WORK REQUEST:
An exact copy of every record is needed, with the pictures left out.

[DATA UNDER STUDY Boundary: Start]

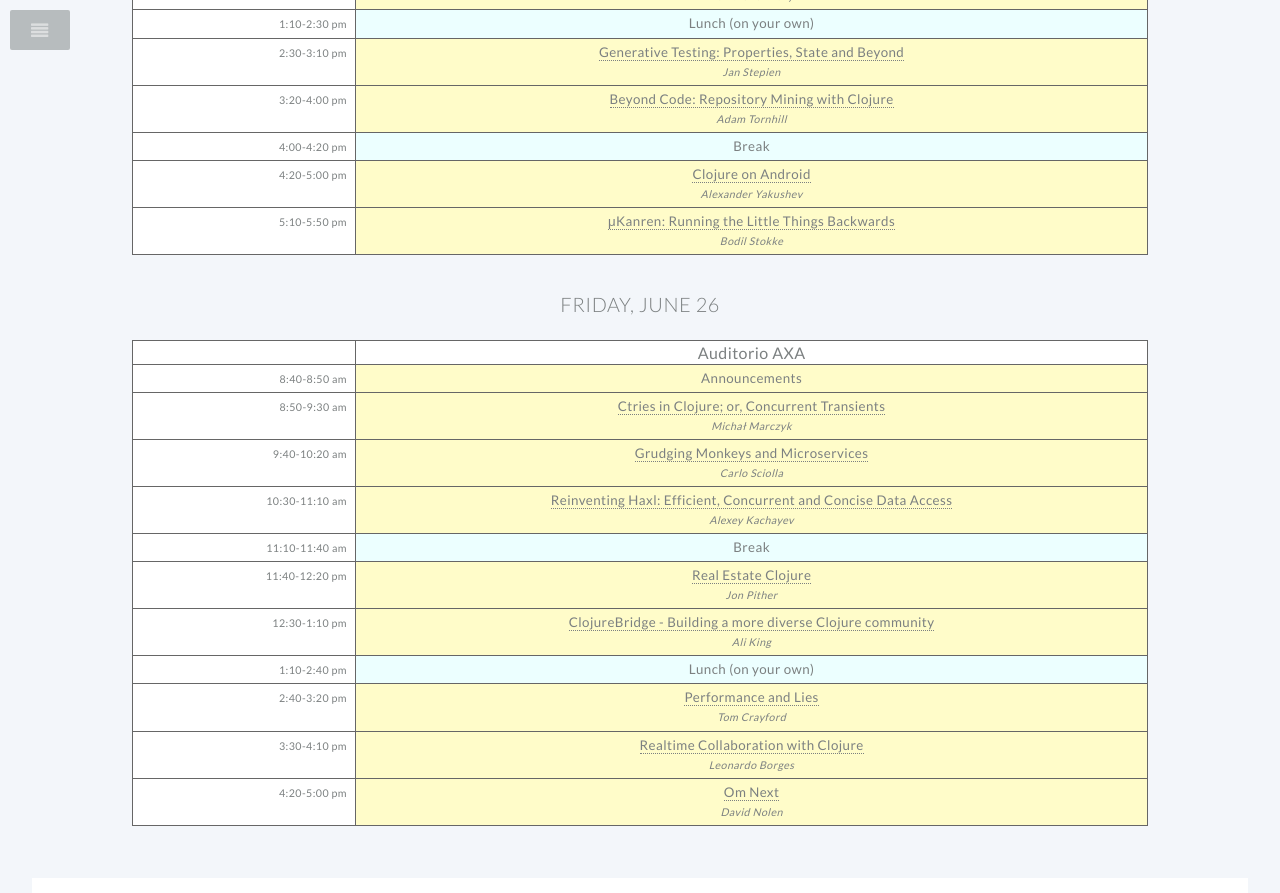
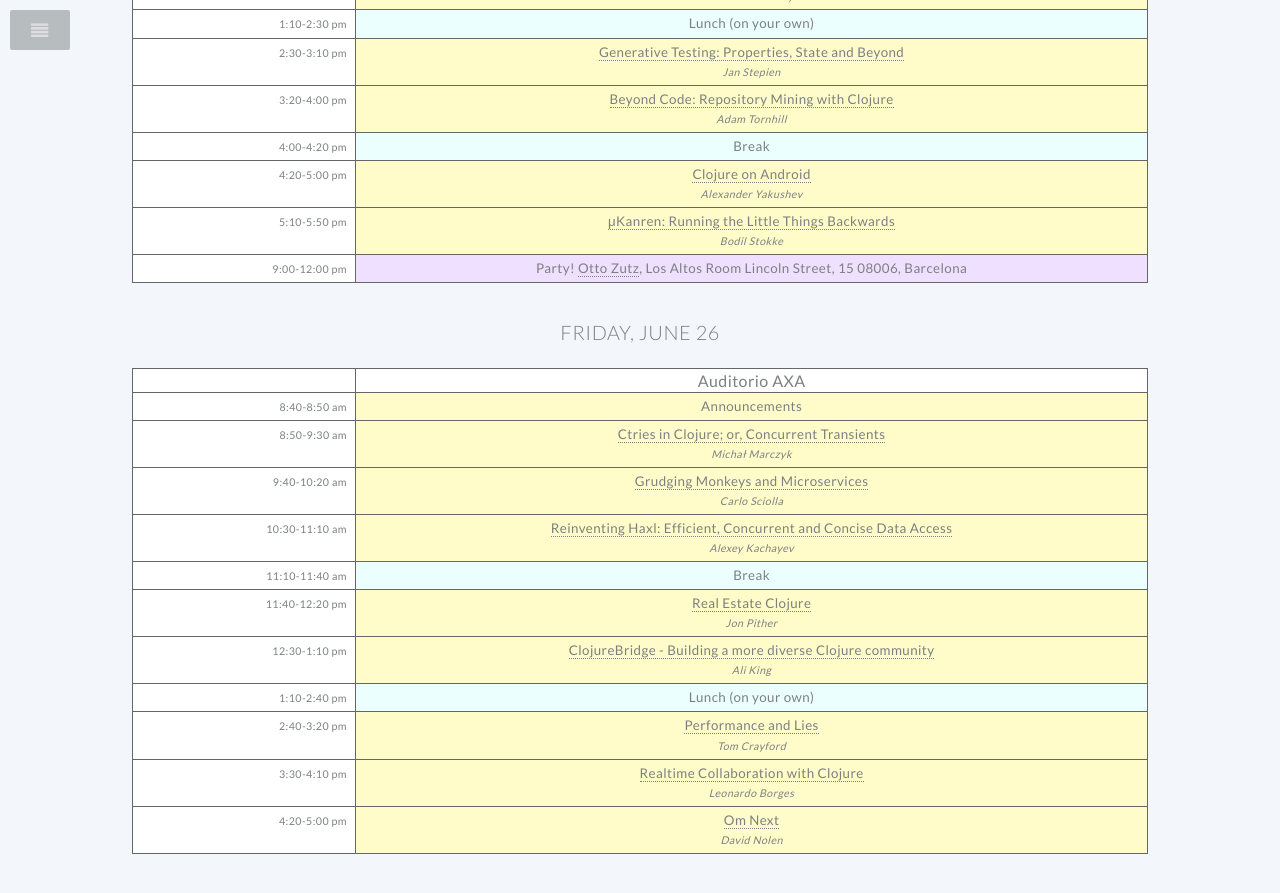
Before and after one commit to euroclojureorg/euroclojureorg.github.io, a Jekyll site: the page built from index.html, in a window 1280 px wide and 900 px high, scrolled down 1331 px. Shown: the top 893 px of the window. Built offline with Jekyll 4.4.1, drawn with Linux system fonts in a browser that asks for light colours.

Commit message:
add party

```diff
--- a/_layouts/home.html
+++ b/_layouts/home.html
@@ -150,8 +150,18 @@
 									<tr>
 										<td class="time">5:10-5:50 pm</td>
 										<td class="slot talk">
-											<div class="title"><a href="speakers#nsorenson">μKanren: Running the Little Things Backwards</a></div>
+											<div class="title"><a href="speakers#bstokke">μKanren: Running the Little Things Backwards</a></div>
 											<div class="speaker">Bodil Stokke</div>
+										</td>
+									</tr>
+									<tr>
+										<td class="time">9:00-12:00 pm</td>
+										<td class="slot keynote">
+											<div class="title">Party!<br/>
+												<a href="http://www.ottozutz.com/">Otto Zutz</a>, Los Altos Room<br/>
+												Lincoln Street, 15<br/>
+											       	08006, Barcelona
+											</div>
 										</td>
 									</tr>
 								</tbody></table>
```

[DATA UNDER STUDY Boundary: End]

ANSWER SECTION:
Before and after one commit to euroclojureorg/euroclojureorg.github.io, a Jekyll site: the page built from index.html, in a window 1280 px wide and 900 px high, scrolled down 1331 px. Shown: the top 893 px of the window. Built offline with Jekyll 4.4.1, drawn with Linux system fonts in a browser that asks for light colours.

Commit message:
add party

```diff
--- a/_layouts/home.html
+++ b/_layouts/home.html
@@ -150,8 +150,18 @@
 									<tr>
 										<td class="time">5:10-5:50 pm</td>
 										<td class="slot talk">
-											<div class="title"><a href="speakers#nsorenson">μKanren: Running the Little Things Backwards</a></div>
+											<div class="title"><a href="speakers#bstokke">μKanren: Running the Little Things Backwards</a></div>
 											<div class="speaker">Bodil Stokke</div>
+										</td>
+									</tr>
+									<tr>
+										<td class="time">9:00-12:00 pm</td>
+										<td class="slot keynote">
+											<div class="title">Party!<br/>
+												<a href="http://www.ottozutz.com/">Otto Zutz</a>, Los Altos Room<br/>
+												Lincoln Street, 15<br/>
+											       	08006, Barcelona
+											</div>
 										</td>
 									</tr>
 								</tbody></table>
```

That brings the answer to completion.